» **What you will do**
In the data below, find each line carrying the string "scope" and copy it out.

BEGIN Input records

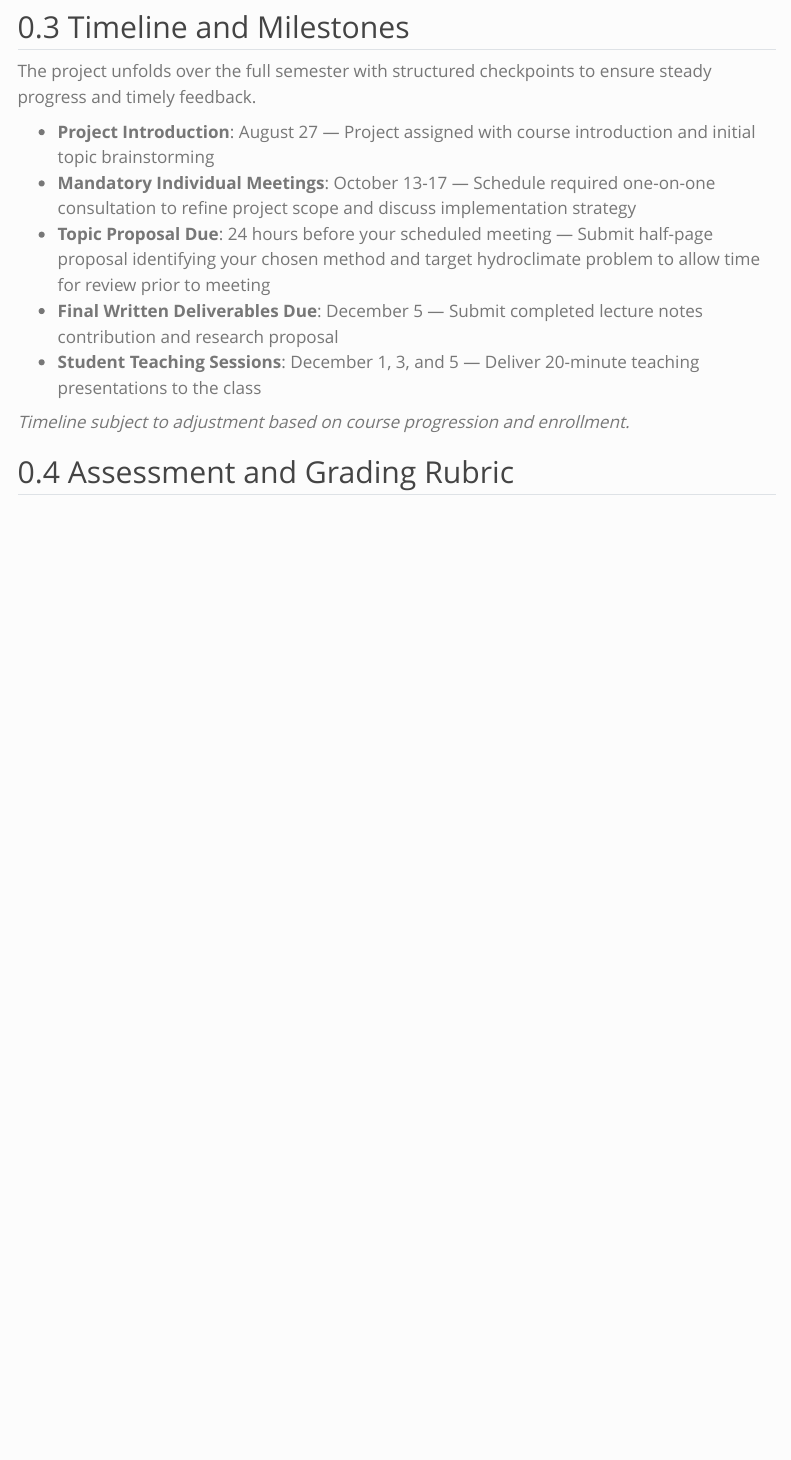
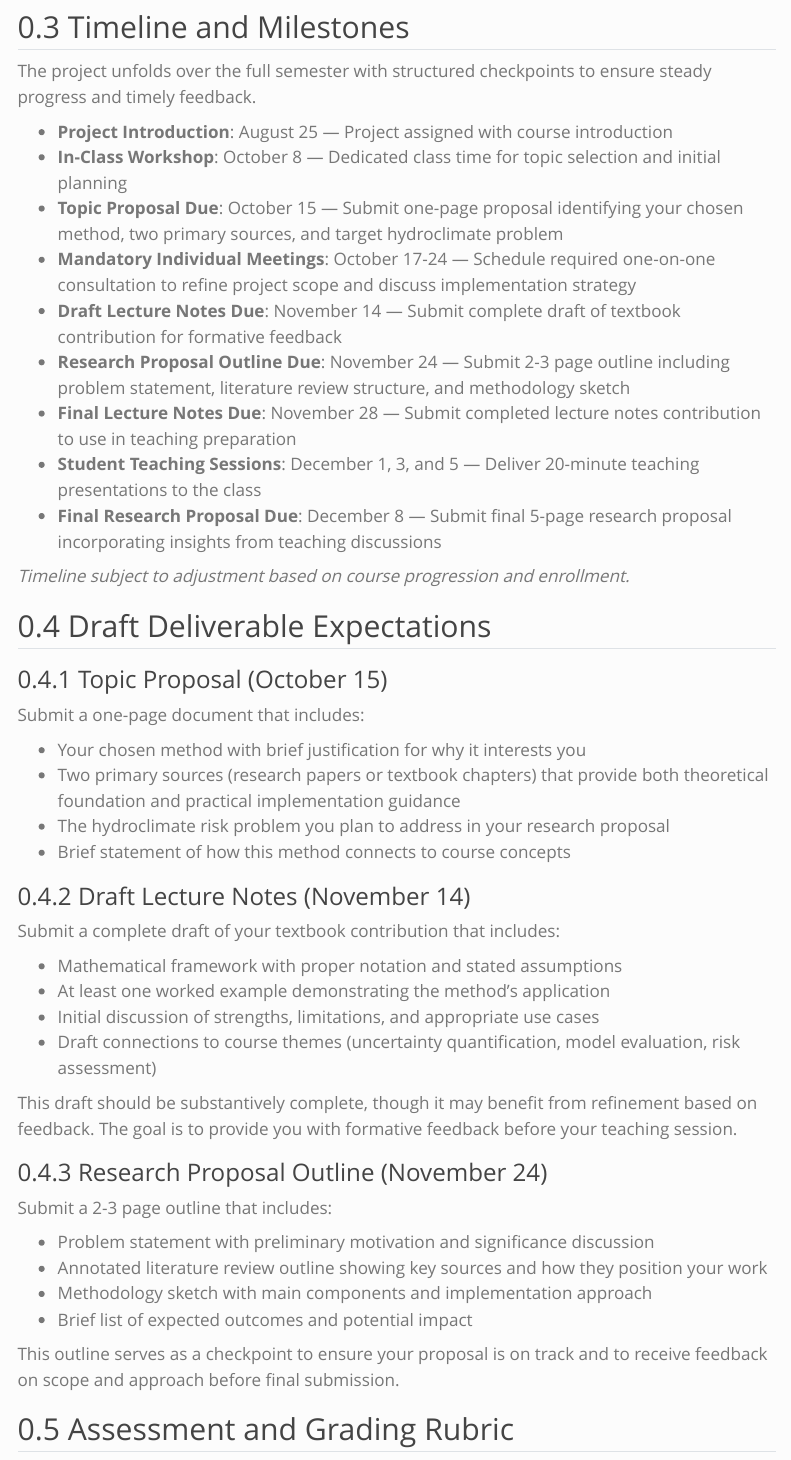
Before and after one commit to CEVE543/final-project, a Quarto document (index.qmd): the page in a window 1100 px wide, from 2100 px down. Rendered offline with R 4.5, knitr and Pandoc in place of Quarto, with nearby package versions; menus at the side of the page are left out.

Commit message:
Automated submodule update

```diff
--- a/index.qmd
+++ b/index.qmd
@@ -103,13 +103,51 @@ Finally, provide a realistic project timeline with clear milestones and resource
 
 The project unfolds over the full semester with structured checkpoints to ensure steady progress and timely feedback.
 
-- **Project Introduction**: August 27 — Project assigned with course introduction and initial topic brainstorming
-- **Mandatory Individual Meetings**: October 13-17 — Schedule required one-on-one consultation to refine project scope and discuss implementation strategy
-- **Topic Proposal Due**: 24 hours before your scheduled meeting — Submit half-page proposal identifying your chosen method and target hydroclimate problem to allow time for review prior to meeting
-- **Final Written Deliverables Due**: December 5 — Submit completed lecture notes contribution and research proposal
+- **Project Introduction**: August 25 — Project assigned with course introduction
+- **In-Class Workshop**: October 8 — Dedicated class time for topic selection and initial planning
+- **Topic Proposal Due**: October 15 — Submit one-page proposal identifying your chosen method, two primary sources, and target hydroclimate problem
+- **Mandatory Individual Meetings**: October 17-24 — Schedule required one-on-one consultation to refine project scope and discuss implementation strategy
+- **Draft Lecture Notes Due**: November 14 — Submit complete draft of textbook contribution for formative feedback
+- **Research Proposal Outline Due**: November 24 — Submit 2-3 page outline including problem statement, literature review structure, and methodology sketch
+- **Final Lecture Notes Due**: November 28 — Submit completed lecture notes contribution to use in teaching preparation
 - **Student Teaching Sessions**: December 1, 3, and 5 — Deliver 20-minute teaching presentations to the class
+- **Final Research Proposal Due**: December 8 — Submit final 5-page research proposal incorporating insights from teaching discussions
 
 *Timeline subject to adjustment based on course progression and enrollment.*
+
+## Draft Deliverable Expectations
+
+### Topic Proposal (October 15)
+
+Submit a one-page document that includes:
+
+- Your chosen method with brief justification for why it interests you
+- Two primary sources (research papers or textbook chapters) that provide both theoretical foundation and practical implementation guidance
+- The hydroclimate risk problem you plan to address in your research proposal
+- Brief statement of how this method connects to course concepts
+
+### Draft Lecture Notes (November 14)
+
+Submit a complete draft of your textbook contribution that includes:
+
+- Mathematical framework with proper notation and stated assumptions
+- At least one worked example demonstrating the method's application
+- Initial discussion of strengths, limitations, and appropriate use cases
+- Draft connections to course themes (uncertainty quantification, model evaluation, risk assessment)
+
+This draft should be substantively complete, though it may benefit from refinement based on feedback.
+The goal is to provide you with formative feedback before your teaching session.
+
+### Research Proposal Outline (November 24)
+
+Submit a 2-3 page outline that includes:
+
+- Problem statement with preliminary motivation and significance discussion
+- Annotated literature review outline showing key sources and how they position your work
+- Methodology sketch with main components and implementation approach
+- Brief list of expected outcomes and potential impact
+
+This outline serves as a checkpoint to ensure your proposal is on track and to receive feedback on scope and approach before final submission.
 
 ## Assessment and Grading Rubric
 
```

END Input records

» **Response area**
-- **Mandatory Individual Meetings**: October 13-17 — Schedule required one-on-one consultation to refine project scope and discuss implementation strategy
+- **Mandatory Individual Meetings**: October 17-24 — Schedule required one-on-one consultation to refine project scope and discuss implementation strategy
+This outline serves as a checkpoint to ensure your proposal is on track and to receive feedback on scope and approach before final submission.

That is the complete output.